Do local market conditions look favorable?Helfant-Browning points to three reasons to make the case that now is a good time to buy a new home and upgrade from your current one.
"No. 1, interest rates are as low as they've ever been in our lifetime," Helfant-Browning says. "No. 2, prices are very competitive, and you can buy a lot more home today than you could three years ago. And thirdly, because of the first-time buyer tax credit, the first-time buyers are eating up the good inventory that's affordable, and that's good news for sellers."
But of course, real estate is always all about location. Jim Saulnier, a Certified Financial Planner in Fort Collins, Colo., believes home prices are close to bottoming in many markets, but not all.
Major metropolitan areas in California, Florida and Nevada saw their third quarter 2009 median home prices drop by double-digits from the year-ago period, according to a NAR survey. The worst was Cape Coral-Fort Myers, Fla., where prices plunged by 40 percent. The highest gain -- 19.2 percent -- was in Cumberland, Md.-W.Va.

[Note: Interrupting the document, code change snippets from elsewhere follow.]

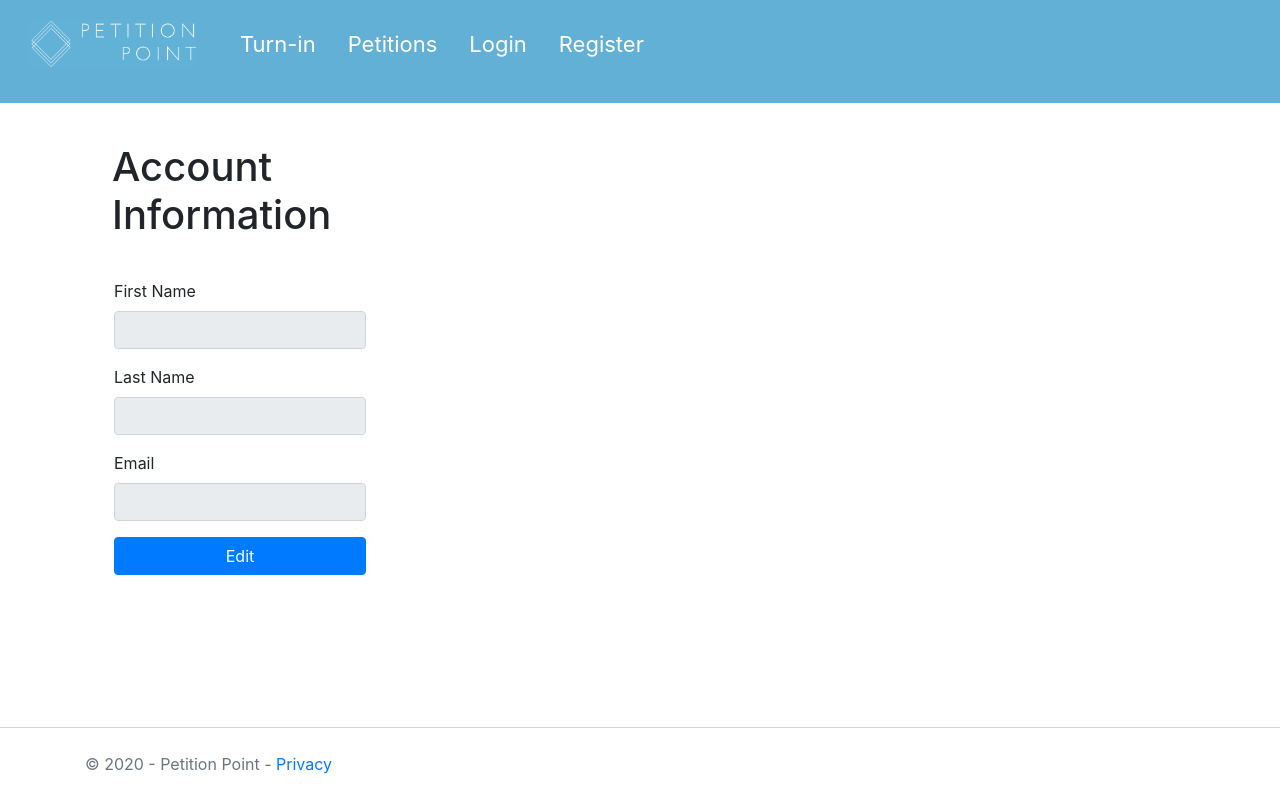
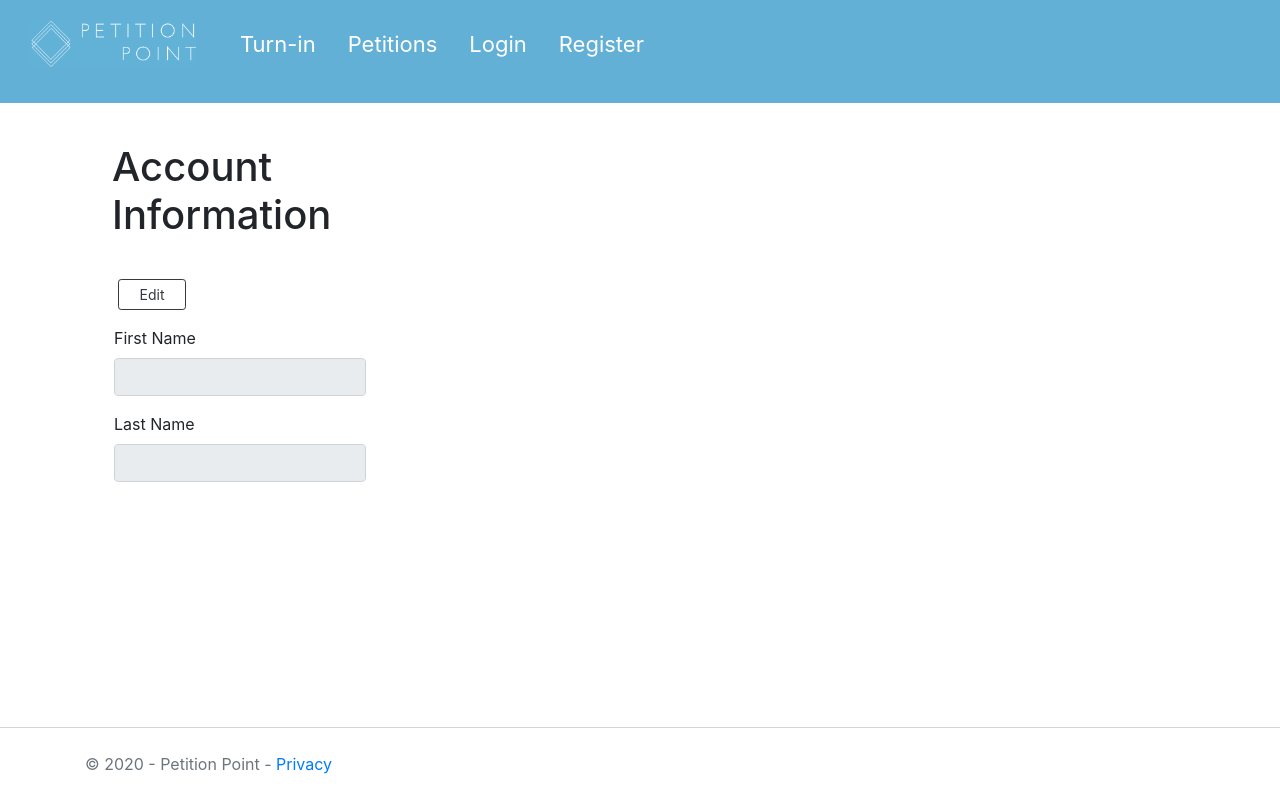
Before and after one commit to AaronTJDev/petitionpoint, a React (Create React App) app: page /edit in a window 1280 px wide. Built offline with nearby package versions, Linux system fonts and the light colour scheme.

Commit message:
minimum functionality for  edit account information added

```diff
--- a/src/components/Account/Edit.js
+++ b/src/components/Account/Edit.js
@@ -1,5 +1,6 @@
 import React from 'react';
 import axios from 'axios';
+import $ from 'jquery';
 import './account.css';
 import { Redirect } from "react-router-dom";
 import { userContext } from '../../userContext';
@@ -8,22 +9,21 @@ export default class Edit extends React.Component {
     constructor(props){
       super(props);
       this.state = {
-          email: '',
-          password: '',
-          redirect: undefined
+          fname: '',
+          lname: '',
+          redirect: undefined,
+          successMessage: ''
       }
     }
 
-
+    componentDidMount (){
+        this.setState({ fname: this.context.user.fname, lname: this.context.user.lname });
+    }
 
     onChange = (e) => {
         var target = e.target;
 
-        if ( target.name === 'email' ){
-            this.setState({ email: target.value});
-        } else if ( target.name === 'password' ){
-            this.setState({ password: target.value});
-        } else if ( target.name === 'fname' ){
+        if ( target.name === 'fname' ){
             this.setState({ fname: target.value});
         } else if ( target.name === 'lname' ){
             this.setState({ lname: target.value});
@@ -34,58 +34,72 @@ export default class Edit extends React.Component {
         // Prevent navigation to axios post.
         e.preventDefault();
 
-        // Get user info from state
-        const userInfo = {
-            email: this.state.email,
-            passwordHash: this.state.password
-        };
+        // Get user id from context
+        const userId = this.context.user._id;
 
-        // Send post request to login route using userInfo
-        axios.post(`http://localhost:3000/user/login/u`, userInfo )
+        // Get updated user info from state
+        let user = {
+            fname: this.state.fname,
+            lname: this.state.lname
+        }
+
+        // Send post request to edit route using user
+        axios.put(`http://localhost:3000/user/edit/${userId}`, user )
             .then( res => {
-                console.log(res.data);
                 if ( res.status === 200 ){
-                    // Update user object within state in App.js
-                    this.context.loginUser(res.data);
-                    // Redirect to home
-                    this.setState({ redirect: '/' });
+                    this.setState({ successMessage : res.data });
+                    this.context.user.fname = res.data.fname;
+                    this.context.user.lname = res.data.lname;
+                    this.toggleInputs();
                 }
             }).catch( err => {
                 console.log(err);
             });
-	}
+    }
+
+
+    toggleInputs = () => {
+        // Seleect all form inputs and toggle them
+        $('.form-control').each(function(input){
+            $(this).attr('disabled', !$(this).attr('disabled') );
+            $(this).removeAttr('value' );
+        });
+
+        // Select submit button and toggle it
+        if ( $('input[type="submit"]').css('display') == 'inline-block' ) {
+            $('input[type="submit"]').css('display', 'none');
+        } else {
+            $('input[type="submit"]').css('display', 'inline-block');
+        }
+    }
 
     render () {
+        // Redirect to home
 		if (this.state.redirect) {
 			return <Redirect to={this.state.redirect} />
         }
 
         return (
-
             <userContext.Consumer>
                 { context => (
                     <div className="row account">
                         <form className="account-form">
                             <h1 className="header">Account Information</h1>
+                                <button type="button" className="col-3 mx-4 mb-3 btn btn-outline-dark btn-sm" onClick={this.toggleInputs}>Edit</button>
                                 <div className="form-group form-check">
                                     <label htmlFor="First Name">First Name</label>
-                                    <input onChange={this.onChange} value={context.user.fname} type="text" name="fname" className="form-control" disabled />
+                                    <input onChange={this.onChange} value={this.state.fname} type="text" name="fname" className="form-control" disabled />
                                 </div>
                                 <div className="form-group form-check">
                                     <label htmlFor="Last Name">Last Name</label>
-                                    <input onChange={this.onChange} value={context.user.lname} type="text" name="lname" className="form-control" disabled/>
+                                    <input onChange={this.onChange} value={this.state.lname} type="text" name="lname" className="form-control" disabled />
                                 </div>
                                 <div className="form-group form-check">
-                                    <label htmlFor="Email">Email</label>
-                                    <input onChange={this.onChange}  value={context.user.email} type="text" className="form-control" name="email" disabled/>
-                                </div>
-                                <div className="form-group form-check">
-                                    <input onClick={ this.handleClick } type="submit" className="btn btn-primary" value="Edit"/>
+                                    <input onClick={ this.handleClick } style={{display:'none'}} type="submit" className="btn btn-primary" value="Submit"/>
                                 </div>
                         </form>
                     </div>
                 )}
-
             </userContext.Consumer>
         );
     }
```
Also changed, not shown: routes/user.js (+23 -1 lines).
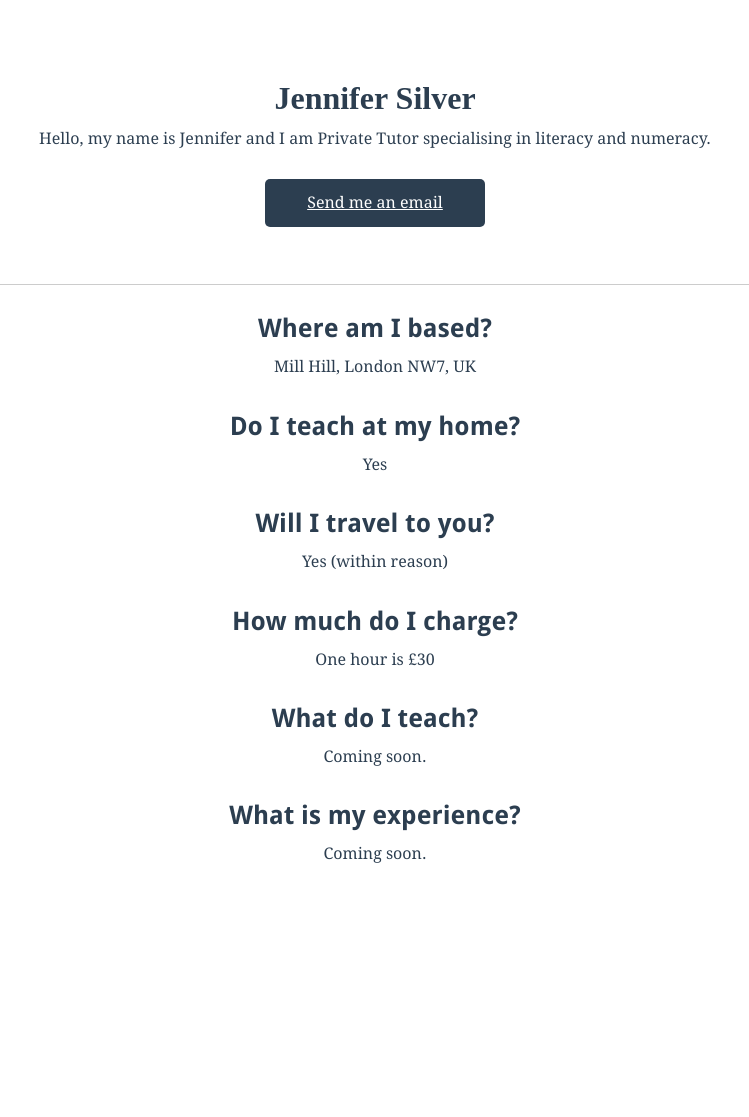
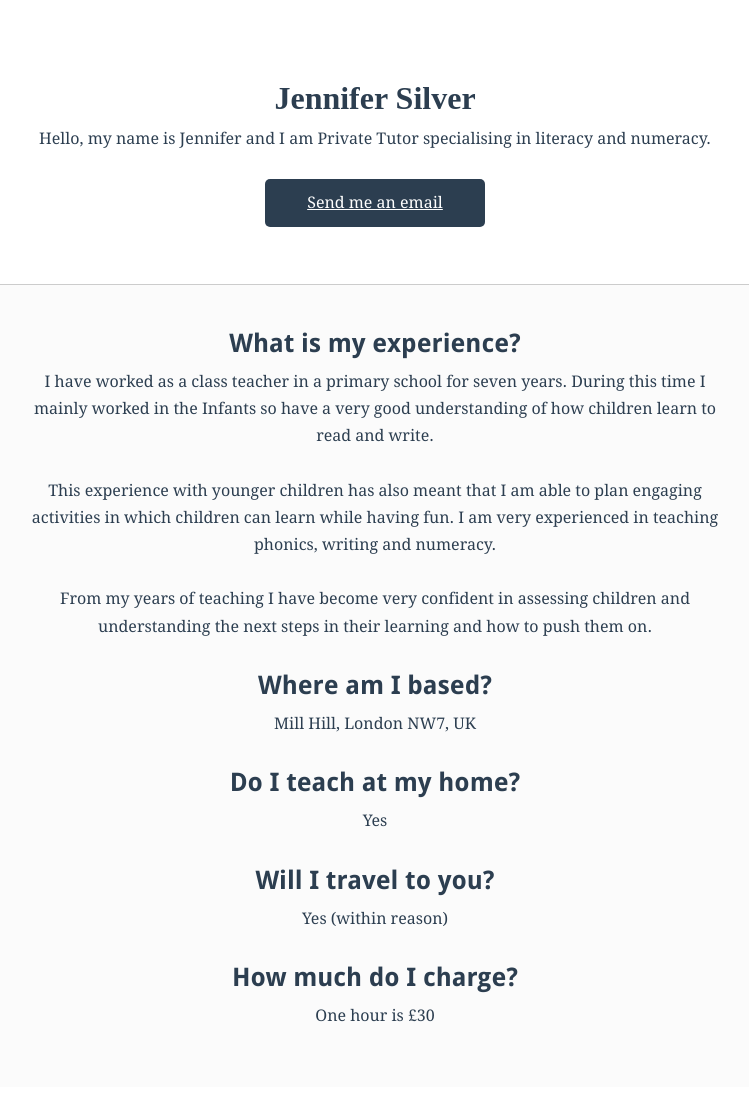
Before and after one commit to adamsilver/jensilver.co.uk, a Jekyll site: the page built from index.md, in a window 1280 px wide. Shown: the whole page, without its empty margins (265-1014 px from the left). Built offline with Jekyll 4.4.1, drawn with Linux system fonts in a browser that asks for light colours; some web fonts are replaced; Markdown is read by kramdown in place of the engine named in the settings; before the commit the page ends 925 px from its top, so only the background shows below that.

Commit message:
styles and content

```diff
--- a/assets/css/main.css
+++ b/assets/css/main.css
@@ -117,6 +117,8 @@
 **********************************************************/
 
 body,
+h1,
+h2,
 ul, li,
 p {
 	margin: 0;
@@ -147,10 +149,11 @@ h1 span {
 h2 {
     font-family: 'droid sans';
 	font-size: 1.6em;
-	margin-top: 1em;
 	margin-bottom: 0;
     color: #2c3e50;
     text-align: center;
+    padding-left: 20px;
+    padding-right: 20px;
 }
 
 p {
@@ -159,6 +162,11 @@ p {
 	margin-top: 0.5em;
 	color: #2c3e50;
 	text-align: center;
+	padding-left: 20px;
+	padding-right: 20px;
+	max-width: 700px;
+	margin-left: auto;
+	margin-right: auto;
 }
 
 a:link {
@@ -228,3 +236,9 @@ a img {
 	border-bottom: 1px solid #ccc;
 	padding-bottom: 30px;
 }
+
+.questions {
+	background-color: #fbfbfb;
+	padding-top: 40px;
+	padding-bottom: 30px;
+}
--- a/index.md
+++ b/index.md
@@ -17,26 +17,29 @@ layout: default
 	<p><a class="sendEmail" href="mailto:jencsilver+tutoring@gmail.com">Send me an email</a></p>
 </div>
 
-## Where am I based?
+<div class="questions">
 
-Mill Hill, London NW7, UK
+	<h2>What is my experience?</h2>
 
-## Do I teach at my home?
+	<p>I have worked as a class teacher in a primary school for seven years. During this time I mainly worked in the Infants so have a very good understanding of how children learn to read and write.</p>
 
-Yes
+	<p>This experience with younger children has also meant that I am able to plan engaging activities in which children can learn while having fun. I  am very experienced in teaching phonics, writing and numeracy.</p>
 
-## Will I travel to you?
+	<p>From my years of teaching I have become very confident in assessing children and understanding the next steps in their learning and how to push them on.</p>
 
-Yes (within reason)
+	<h2>Where am I based?</h2>
 
-## How much do I charge?
+	<p>Mill Hill, London NW7, UK</p>
 
-One hour is &#163;30
+	<h2>Do I teach at my home?</h2>
 
-## What do I teach?
+	<p>Yes</p>
 
-Coming soon.
+	<h2>Will I travel to you?</h2>
 
-## What is my experience?
+	<p>Yes (within reason)</p>
 
-Coming soon.
+	<h2>How much do I charge?</h2>
+
+	<p>One hour is &#163;30</p>
+</div>
```
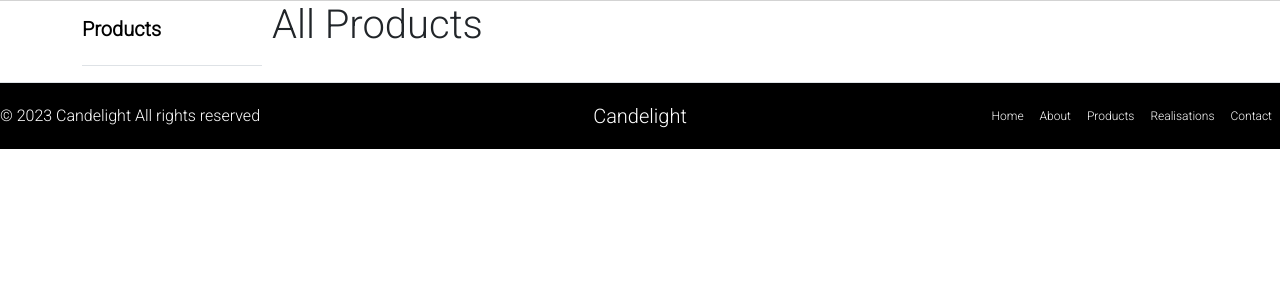
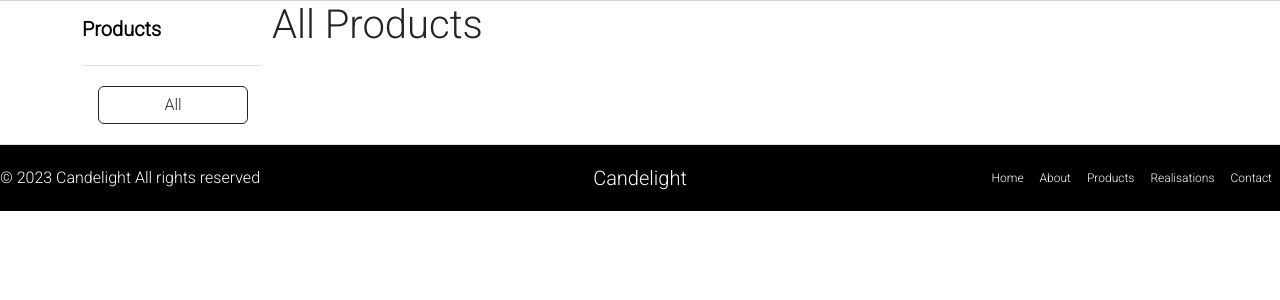
Before and after one commit to Szaitan/Candelight, a Django app: page /products in a window 1280 px wide. Shown: the part 57-357 px from the top of the page. Run offline with Django 4.2, Linux system fonts and the light colour scheme; data that the repository does not hold is empty.

Commit message:
Rev. 07.08 - Products Page: button All for all

```diff
--- a/candelight_website/templates/candelight_website/products_page.html
+++ b/candelight_website/templates/candelight_website/products_page.html
@@ -26,6 +26,7 @@
                     <h4 class="fs-5 fw-semibold mt-3 text-center">Products</h4>
                 </a>
                 <ul class="list-unstyled ps-0">
+                    <li><button class="btn btn-outline-dark product-type-btn mx-3 my-1 product-btn" data-type-id="All">All</button></li>
                     {% for main_group in main_group_list %}
                         <li class="mb-1">
                             <button class="btn btn-toggle d-inline-flex align-items-center rounded border-0 collapsed" data-bs-toggle="collapse" data-bs-target="#home-collapse-{{ forloop.counter }}" aria-expanded="false" onclick="toggleArrow(this)">
--- a/candelight_website/views.py
+++ b/candelight_website/views.py
@@ -35,7 +35,8 @@ def get_products(request, type_id):
     print(type_id)
     if type_id == "Internal" or type_id == "External":
         products = ProductsProduct.objects.filter(main_group__name=type_id)
-        print(products)
+    elif type_id == "All":
+        products = ProductsProduct.objects.all()
     else:
         products = ProductsProduct.objects.filter(sub_group__name=type_id)
 
```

"Anybody contemplating doing this must feel strongly that the homes in their area have bottomed or are very close to bottoming," says Saulnier, who recommends getting advice from a Realtor or an appraiser about how home values are trending in your area. "You don't want to do a lateral move (or an upgrade) only to be under water in that home a year or two later."